## Task to complete
Scan the lines below for the string "docs" and report how many lines contain it, giving only the number.

## Data for analysis
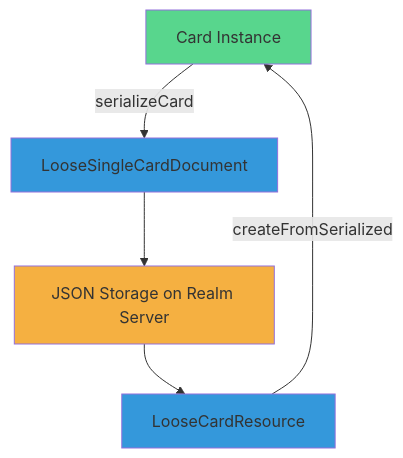
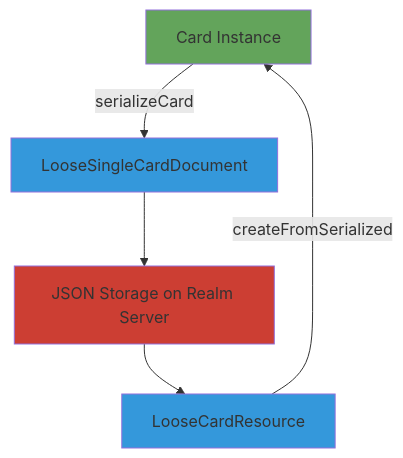
The diagram in docs/card-serialization-deserialization.md (cardstack/boxel), drawn with Mermaid before and after one commit.

Commit message:
Improve coloring

````diff
--- a/docs/card-serialization-deserialization.md
+++ b/docs/card-serialization-deserialization.md
@@ -3,13 +3,13 @@
 ```mermaid
 flowchart TB
 
     A[Card Instance] --> |serializeCard| B[LooseSingleCardDocument]
     B --> C
     E[LooseCardResource] -->|createFromSerialized| A
     C[JSON Storage on Realm Server] --> E
 
-    style A fill:#58D68D
+    style A fill:#63a45b
     style B fill:#3498DB
-    style C fill:#F5B041
+    style C fill:#cc3e33
     style E fill:#3498DB
 ```
````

## Problem solution
3